Interview with Chris
What led you to pursue a career in surgery?
Well, I realised soon after getting to medical school that I wanted to pursue a medical career where I could use my hands and have some ‘artistic’ outlet. Involvement in surgical procedures proved I felt very comfortable in operating theatres and with stressful situations.
So what specifically led you to Obstetrics and Gynaecology?
I initially thought that maybe a career in cardiac surgery or trauma was for me but soon realised that there was insufficient direct patient contact. I wanted a specialty where I could talk to real people, discuss their needs and be able to offer real practical help. A specialty where there was a mix of medical and surgical needs and where I could also use my communication skills. During my training in Obstetrics & Gynaecology, I realised that here was a specialty which could offer me all these aspects, along with highly emotionally charged scenarios. I realised that performing under pressure was where I could make a real difference.
“I see it as a real privilege to look after pregnant women and to ensure that they feel confident, safe and informed throughout their pregnancy.”
Do you feel that as a man you may have less of a physical identification with a woman than a female practitioner, and that this may affect your medical decisions?
I have always found people easy to talk to and they in turn seem to find it easy to talk to me and I listen. Despite being a man I always endeavour to empathize with every individual’s concerns. Although I don’t have personal experience of womens’ problems I do have lots of experience in supporting and caring for women.
Is this the approach you take when delivering pregnancy and birth care?
Absolutely. I see it as a real privilege to look after pregnant women and to ensure that they feel confident, safe and informed throughout their pregnancy. Patient-centred care, where treatment is individualised to each pregnant woman and her partner, is an important part of this.
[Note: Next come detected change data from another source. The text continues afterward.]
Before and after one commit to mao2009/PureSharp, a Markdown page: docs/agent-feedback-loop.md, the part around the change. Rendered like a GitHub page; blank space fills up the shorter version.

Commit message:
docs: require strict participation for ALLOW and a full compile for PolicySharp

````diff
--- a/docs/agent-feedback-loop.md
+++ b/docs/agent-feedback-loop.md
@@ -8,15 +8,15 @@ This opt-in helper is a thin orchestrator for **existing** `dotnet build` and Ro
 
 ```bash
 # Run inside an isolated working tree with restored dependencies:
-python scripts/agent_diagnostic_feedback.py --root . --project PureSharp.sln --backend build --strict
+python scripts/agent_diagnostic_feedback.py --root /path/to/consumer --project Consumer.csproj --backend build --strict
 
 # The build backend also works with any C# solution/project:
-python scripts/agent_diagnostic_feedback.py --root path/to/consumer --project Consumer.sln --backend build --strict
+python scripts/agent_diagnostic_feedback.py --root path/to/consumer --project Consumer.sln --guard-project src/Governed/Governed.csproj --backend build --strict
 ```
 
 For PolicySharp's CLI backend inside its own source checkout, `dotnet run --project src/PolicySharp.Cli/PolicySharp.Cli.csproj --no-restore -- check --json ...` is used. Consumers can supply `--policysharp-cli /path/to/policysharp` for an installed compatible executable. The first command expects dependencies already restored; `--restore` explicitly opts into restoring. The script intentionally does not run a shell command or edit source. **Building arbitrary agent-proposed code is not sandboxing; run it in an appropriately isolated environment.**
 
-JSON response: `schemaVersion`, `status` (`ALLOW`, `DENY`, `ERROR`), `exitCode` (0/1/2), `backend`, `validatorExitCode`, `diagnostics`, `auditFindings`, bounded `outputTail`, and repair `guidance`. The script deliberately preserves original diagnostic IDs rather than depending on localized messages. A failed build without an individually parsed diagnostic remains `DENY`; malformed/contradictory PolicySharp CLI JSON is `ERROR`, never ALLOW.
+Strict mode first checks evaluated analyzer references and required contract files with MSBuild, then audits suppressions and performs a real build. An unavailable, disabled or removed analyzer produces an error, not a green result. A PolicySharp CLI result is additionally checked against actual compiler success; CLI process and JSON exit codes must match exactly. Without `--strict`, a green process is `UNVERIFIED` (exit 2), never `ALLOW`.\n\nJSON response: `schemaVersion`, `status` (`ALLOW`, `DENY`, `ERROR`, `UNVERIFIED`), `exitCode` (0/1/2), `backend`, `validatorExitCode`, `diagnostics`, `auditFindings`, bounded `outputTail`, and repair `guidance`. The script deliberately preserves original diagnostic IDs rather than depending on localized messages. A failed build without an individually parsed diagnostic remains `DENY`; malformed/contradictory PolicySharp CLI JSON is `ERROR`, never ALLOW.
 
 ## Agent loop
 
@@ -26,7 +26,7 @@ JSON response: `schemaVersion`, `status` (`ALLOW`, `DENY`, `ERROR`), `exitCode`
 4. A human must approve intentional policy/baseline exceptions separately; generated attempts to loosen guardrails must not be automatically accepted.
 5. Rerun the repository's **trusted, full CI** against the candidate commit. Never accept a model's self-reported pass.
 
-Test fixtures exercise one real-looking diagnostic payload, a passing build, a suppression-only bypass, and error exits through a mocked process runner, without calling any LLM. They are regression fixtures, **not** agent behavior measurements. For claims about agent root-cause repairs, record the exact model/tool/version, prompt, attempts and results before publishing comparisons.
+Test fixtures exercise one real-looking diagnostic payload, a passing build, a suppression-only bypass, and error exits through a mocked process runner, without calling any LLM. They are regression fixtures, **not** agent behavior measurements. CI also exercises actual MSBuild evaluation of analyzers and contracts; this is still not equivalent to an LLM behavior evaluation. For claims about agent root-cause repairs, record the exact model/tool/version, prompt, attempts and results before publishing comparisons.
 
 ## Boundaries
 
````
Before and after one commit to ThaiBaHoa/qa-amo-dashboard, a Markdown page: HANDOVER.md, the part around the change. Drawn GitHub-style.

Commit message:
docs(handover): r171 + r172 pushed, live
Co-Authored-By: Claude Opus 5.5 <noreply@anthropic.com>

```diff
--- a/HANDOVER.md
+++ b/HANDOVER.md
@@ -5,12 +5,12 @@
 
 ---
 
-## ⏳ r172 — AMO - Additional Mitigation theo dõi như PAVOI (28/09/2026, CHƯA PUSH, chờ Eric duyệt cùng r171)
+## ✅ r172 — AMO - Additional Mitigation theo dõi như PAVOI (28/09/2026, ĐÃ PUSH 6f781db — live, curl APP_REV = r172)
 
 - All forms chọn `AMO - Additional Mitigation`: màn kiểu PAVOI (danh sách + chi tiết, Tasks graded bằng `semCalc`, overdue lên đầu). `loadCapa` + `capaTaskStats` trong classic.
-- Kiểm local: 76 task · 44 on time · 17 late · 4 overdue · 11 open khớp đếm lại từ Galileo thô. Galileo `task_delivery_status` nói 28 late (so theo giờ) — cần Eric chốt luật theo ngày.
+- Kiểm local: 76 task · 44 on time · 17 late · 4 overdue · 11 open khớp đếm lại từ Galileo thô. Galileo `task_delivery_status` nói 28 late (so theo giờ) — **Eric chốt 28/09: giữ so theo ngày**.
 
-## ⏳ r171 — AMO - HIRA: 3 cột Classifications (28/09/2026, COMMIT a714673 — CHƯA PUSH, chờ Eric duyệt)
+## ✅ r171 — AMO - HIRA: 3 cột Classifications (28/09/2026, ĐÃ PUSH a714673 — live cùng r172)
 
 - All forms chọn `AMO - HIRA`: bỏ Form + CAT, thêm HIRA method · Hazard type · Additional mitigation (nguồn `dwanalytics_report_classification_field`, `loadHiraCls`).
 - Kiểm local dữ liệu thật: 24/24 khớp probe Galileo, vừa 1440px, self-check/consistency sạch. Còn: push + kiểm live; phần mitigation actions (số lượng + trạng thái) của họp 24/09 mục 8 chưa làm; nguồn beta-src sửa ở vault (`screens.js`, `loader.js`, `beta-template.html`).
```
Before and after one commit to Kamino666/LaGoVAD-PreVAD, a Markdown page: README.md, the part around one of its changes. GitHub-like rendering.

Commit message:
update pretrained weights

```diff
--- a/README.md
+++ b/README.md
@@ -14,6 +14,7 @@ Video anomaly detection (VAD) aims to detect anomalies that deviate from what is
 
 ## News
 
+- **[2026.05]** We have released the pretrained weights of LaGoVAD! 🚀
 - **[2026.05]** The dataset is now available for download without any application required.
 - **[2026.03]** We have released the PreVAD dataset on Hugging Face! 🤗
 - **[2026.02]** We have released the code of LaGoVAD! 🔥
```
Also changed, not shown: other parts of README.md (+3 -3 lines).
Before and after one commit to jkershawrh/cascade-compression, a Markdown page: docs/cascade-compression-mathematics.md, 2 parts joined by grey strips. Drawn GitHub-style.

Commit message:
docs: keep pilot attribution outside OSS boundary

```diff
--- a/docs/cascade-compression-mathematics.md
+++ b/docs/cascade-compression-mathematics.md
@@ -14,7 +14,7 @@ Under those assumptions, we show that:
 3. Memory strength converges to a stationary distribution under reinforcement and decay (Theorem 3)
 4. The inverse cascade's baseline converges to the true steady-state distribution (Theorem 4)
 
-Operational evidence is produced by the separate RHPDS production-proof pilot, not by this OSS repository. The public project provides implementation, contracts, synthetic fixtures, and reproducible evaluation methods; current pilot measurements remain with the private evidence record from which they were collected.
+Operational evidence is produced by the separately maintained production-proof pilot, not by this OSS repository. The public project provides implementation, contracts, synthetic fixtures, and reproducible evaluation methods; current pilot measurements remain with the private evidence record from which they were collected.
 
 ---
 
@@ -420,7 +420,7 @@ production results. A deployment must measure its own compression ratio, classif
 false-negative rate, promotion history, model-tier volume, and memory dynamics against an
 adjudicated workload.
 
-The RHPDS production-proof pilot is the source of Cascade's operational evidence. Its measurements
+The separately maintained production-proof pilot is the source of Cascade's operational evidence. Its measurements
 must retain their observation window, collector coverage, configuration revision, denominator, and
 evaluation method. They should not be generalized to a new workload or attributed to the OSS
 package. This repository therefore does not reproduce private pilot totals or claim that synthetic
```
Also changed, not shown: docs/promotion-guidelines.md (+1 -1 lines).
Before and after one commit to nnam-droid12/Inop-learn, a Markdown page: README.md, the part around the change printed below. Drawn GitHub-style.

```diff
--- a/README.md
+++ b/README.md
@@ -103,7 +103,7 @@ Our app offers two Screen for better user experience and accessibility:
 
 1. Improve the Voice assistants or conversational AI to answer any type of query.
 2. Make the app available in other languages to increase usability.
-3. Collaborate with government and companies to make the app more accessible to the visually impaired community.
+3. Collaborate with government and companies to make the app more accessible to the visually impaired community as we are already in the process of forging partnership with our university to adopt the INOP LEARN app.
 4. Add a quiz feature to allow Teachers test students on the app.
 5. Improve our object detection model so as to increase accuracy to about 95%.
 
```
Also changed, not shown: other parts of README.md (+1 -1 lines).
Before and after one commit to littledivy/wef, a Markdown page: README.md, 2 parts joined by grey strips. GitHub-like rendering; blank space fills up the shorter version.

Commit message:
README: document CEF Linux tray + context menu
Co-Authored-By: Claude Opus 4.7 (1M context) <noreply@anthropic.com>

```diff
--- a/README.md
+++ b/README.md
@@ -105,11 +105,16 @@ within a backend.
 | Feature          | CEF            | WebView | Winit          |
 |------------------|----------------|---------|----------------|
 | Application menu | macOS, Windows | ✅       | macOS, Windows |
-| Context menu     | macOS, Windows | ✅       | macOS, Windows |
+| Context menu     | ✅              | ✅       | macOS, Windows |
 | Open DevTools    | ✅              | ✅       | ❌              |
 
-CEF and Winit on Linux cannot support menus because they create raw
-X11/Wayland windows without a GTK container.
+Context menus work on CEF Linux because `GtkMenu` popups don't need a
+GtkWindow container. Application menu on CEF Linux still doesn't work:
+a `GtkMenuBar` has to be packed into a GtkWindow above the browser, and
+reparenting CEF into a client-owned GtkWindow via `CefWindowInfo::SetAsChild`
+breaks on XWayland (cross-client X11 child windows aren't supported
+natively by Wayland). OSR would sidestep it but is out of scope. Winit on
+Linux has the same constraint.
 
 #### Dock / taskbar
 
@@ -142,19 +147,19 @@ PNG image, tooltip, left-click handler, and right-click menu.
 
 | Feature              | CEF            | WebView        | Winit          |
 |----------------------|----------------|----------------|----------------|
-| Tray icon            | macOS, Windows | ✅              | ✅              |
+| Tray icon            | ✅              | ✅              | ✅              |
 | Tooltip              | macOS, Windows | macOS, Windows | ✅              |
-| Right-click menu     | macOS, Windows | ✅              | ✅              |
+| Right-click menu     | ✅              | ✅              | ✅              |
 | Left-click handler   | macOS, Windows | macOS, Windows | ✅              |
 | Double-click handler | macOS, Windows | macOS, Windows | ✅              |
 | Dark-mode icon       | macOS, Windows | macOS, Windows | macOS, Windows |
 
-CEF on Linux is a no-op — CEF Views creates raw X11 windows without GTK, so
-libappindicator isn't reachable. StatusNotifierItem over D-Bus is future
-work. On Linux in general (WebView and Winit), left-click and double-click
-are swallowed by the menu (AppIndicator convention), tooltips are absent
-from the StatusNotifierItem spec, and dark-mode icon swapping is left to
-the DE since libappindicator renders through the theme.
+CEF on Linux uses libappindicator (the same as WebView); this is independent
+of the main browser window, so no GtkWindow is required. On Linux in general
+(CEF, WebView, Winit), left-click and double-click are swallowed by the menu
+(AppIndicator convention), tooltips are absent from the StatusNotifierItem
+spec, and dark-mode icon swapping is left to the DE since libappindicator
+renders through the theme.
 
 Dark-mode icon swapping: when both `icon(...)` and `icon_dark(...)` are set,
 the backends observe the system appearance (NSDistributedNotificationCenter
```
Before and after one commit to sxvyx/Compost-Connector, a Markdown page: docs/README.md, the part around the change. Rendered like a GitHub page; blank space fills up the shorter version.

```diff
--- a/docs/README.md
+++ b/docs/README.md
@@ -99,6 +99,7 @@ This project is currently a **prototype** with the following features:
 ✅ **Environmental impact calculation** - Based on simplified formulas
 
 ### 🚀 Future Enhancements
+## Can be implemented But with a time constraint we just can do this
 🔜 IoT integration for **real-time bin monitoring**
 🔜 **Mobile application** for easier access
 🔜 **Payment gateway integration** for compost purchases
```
Primarily I want the mother and baby to be safe but I also want to deliver a good experience for the woman and her partner. Individual women and their partners may have views on how they wish this outcome to be achieved and wherever possible these choices are taken into account, to offer women the birth experience they desire. I am happy to support all birth choices as long as they do not lead to increased risk for the mother or baby.
You are often called in personally for Obstetric emergencies. How do you find working under the pressure of emergency situations?
It’s something I feel very confident and comfortable doing, I am also fortunate that I am a calm person and remain calm under pressure. All the units I have worked in have had large numbers of deliveries and multi-ethnic inner city populations. As a result I have special skills in that I can deliver not only low risk antenatal care but also high risk specialised care and am trained to deal with all Obstetric emergencies. This means that I can really offer real choice for women, from active birth through to elective caesarean section.
You are also one of the few key-hole surgeons in the UK that can perform even the more complex procedures to an exceptional standard. What advantage does this have in Gynaecology?
Amongst doctors, gynaecologists have not always been considered to be particularly good surgeons so I have worked particularly hard to develop my surgical skills to the highest level. The more complex Laparoscopic (keyhole) surgery procedures I do are for advanced endometriosis, prolapse, fibroids and hysterectomy but laparoscopic techniques can be used for simpler procedures. The great advantages of this type of surgery are less pain, a shorter hospital stay, a quicker recovery and minimal scars. This combination is particularly important to women who are keen to get on with their lives and resume normal activity.
How do you keep your skill level consistent in the surgery?
Well, firstly my surgical and consultant work is consistent. I perform around 300 major and 400 minor operations a year. I continue to practice in the NHS and take part in a continuing medical education programme (CME) from the Royal College of Obstetricians and Gynaecologists (RCOG). I run the Tertiary Referral Service for Endometriosis at the Homerton and we have to submit audited results each year to the British Society for Endoscopy. I also lecture and teach surgical skills both in the UK and abroad in Scandinavia and South Africa. I also attend and present at national and international meetings to ensure that I am up to date in my opinions and practice.